The struggling Supreme Leader and his jumped up home secretary, Johnson, had placed New Labour's crime and justice policy at the centre of the election campaign, highlighted the neighbourhood 'policing pledge'.
The now banned film was part of a TV, radio, press and online campaign launched last November, with a leaflet drop to more than 6m households in 60 areas across the country. Fiddled figures are used in New Labour campaign leaflets.
Ministers have been ratcheting up spending on ‘good news’ like there's no tomorrow, conjuring up upbeat messages of spring optimism as a well-entrenched New Labour marketing tool.
But using taxpayers cash to fund a series of high-profile adverts to trumpet the success of New Labour policies has led to complaints of bias and misleading the public.
Last year Balls' bloated bullshit department spent £2.7m advertising a new diploma, claiming it was “accepted by all universities”. Only to have the advert pulled in October when it emerged that not all institutions recognised the Mickey Mouse qualification.
The recent government advertising blitz has the Directgov 'government information service' at the centre of the sham. Political propaganda by a Party using public funds to boost its general election campaign.
Fiddled policing figures, discredited diplomas and climate-change con ads - all pulled for pulling the wool over the eyes of the public.
After 13 years in power, the arrogant government now firmly believes it is the state, with a compliant civil service at its beck and call.
For Shameless Brown and his spinning government, the tools of the state are just weapons in the election war to push party political propaganda. All paid for by the taxpayer.

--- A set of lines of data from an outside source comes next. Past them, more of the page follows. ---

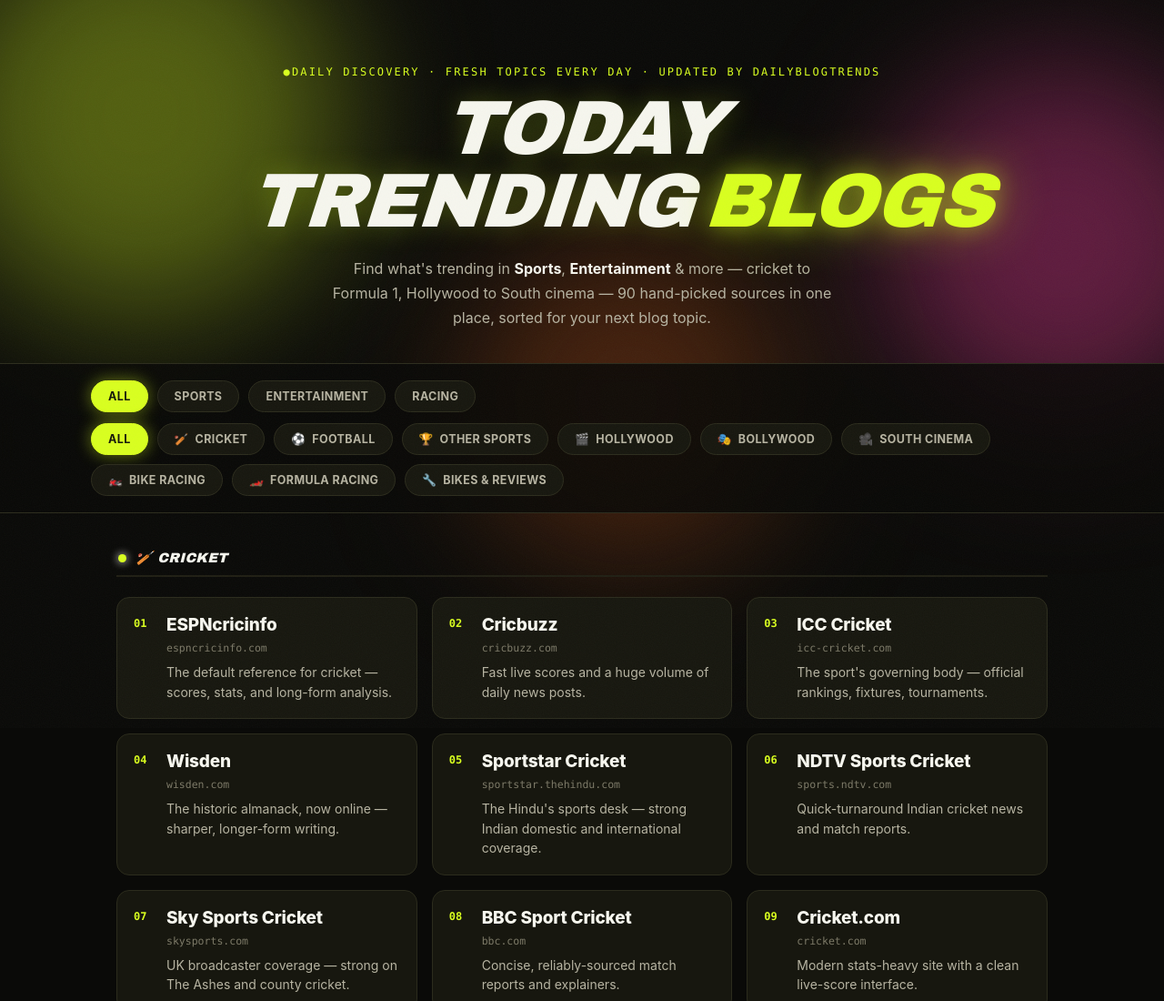
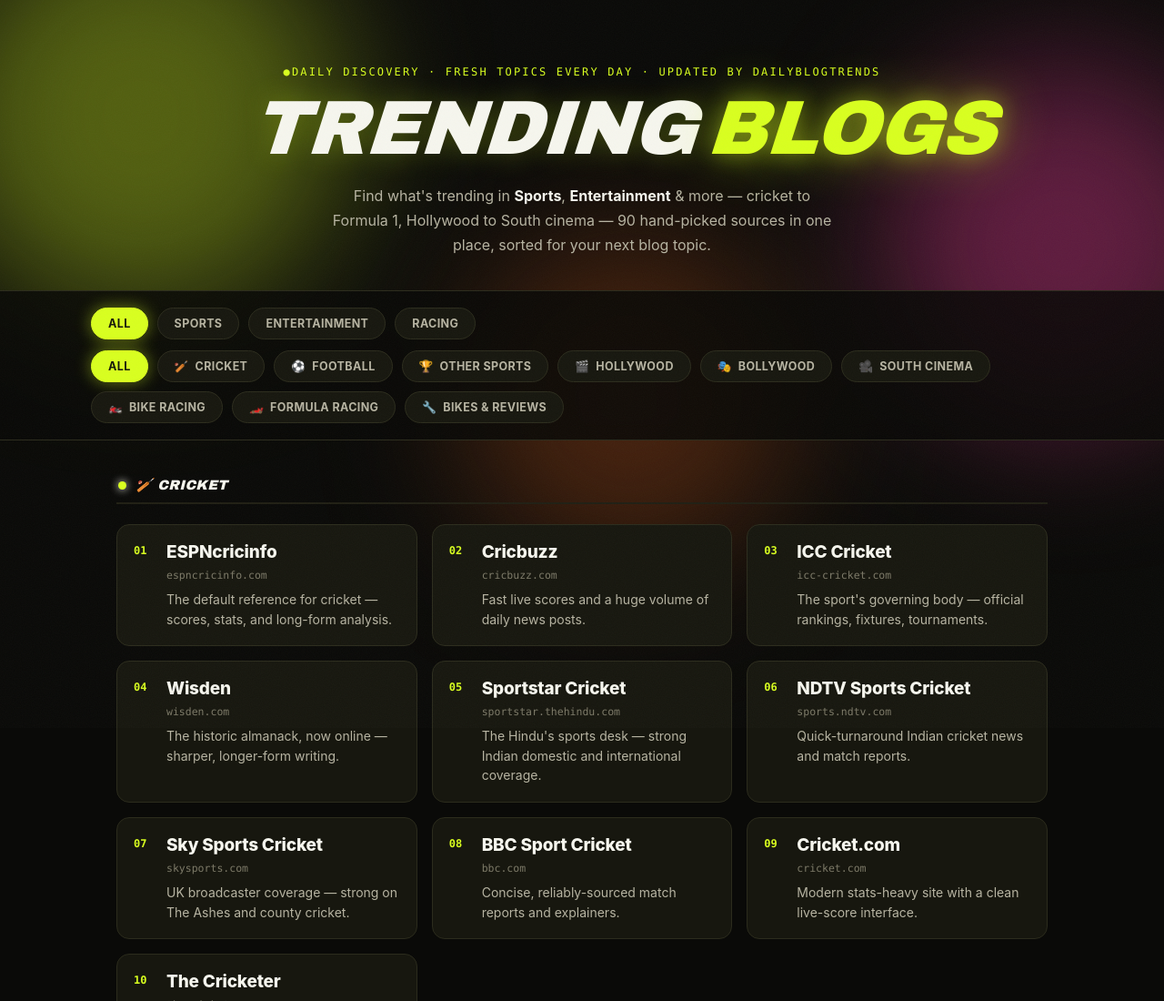
Before and after one commit to Kheloexchange/agentrepository, a plain HTML site: page index.html in a window 1280 px wide. Shown: the top 1100 px of the page at 91% size. Drawn offline with Linux system fonts and the light colour scheme.

Commit message:
Update index.html

```diff
--- a/index.html
+++ b/index.html
@@ -17,7 +17,7 @@
 
   <header class="hero">
     <p class="hero-eyebrow">&#9679;DAILY DISCOVERY · FRESH TOPICS EVERY DAY &middot; updated by DailyBlogTrends</p>
-    <h1 class="hero-title">TODAY TRENDING<span class="hero-title-accent">BLOGS</span></h1>
+    <h1 class="hero-title">TRENDING<span class="hero-title-accent">BLOGS</span></h1>
     <p class="hero-sub">
       Find what's trending in <strong>Sports</strong>, <strong>Entertainment</strong> &amp; more &mdash;
       cricket to Formula&nbsp;1, Hollywood to South cinema &mdash; 90 hand-picked sources
```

Mid graph: Spectator
Update 4pm: Tories are demanding Brown retracts the misleading New Labour policing campaign literature.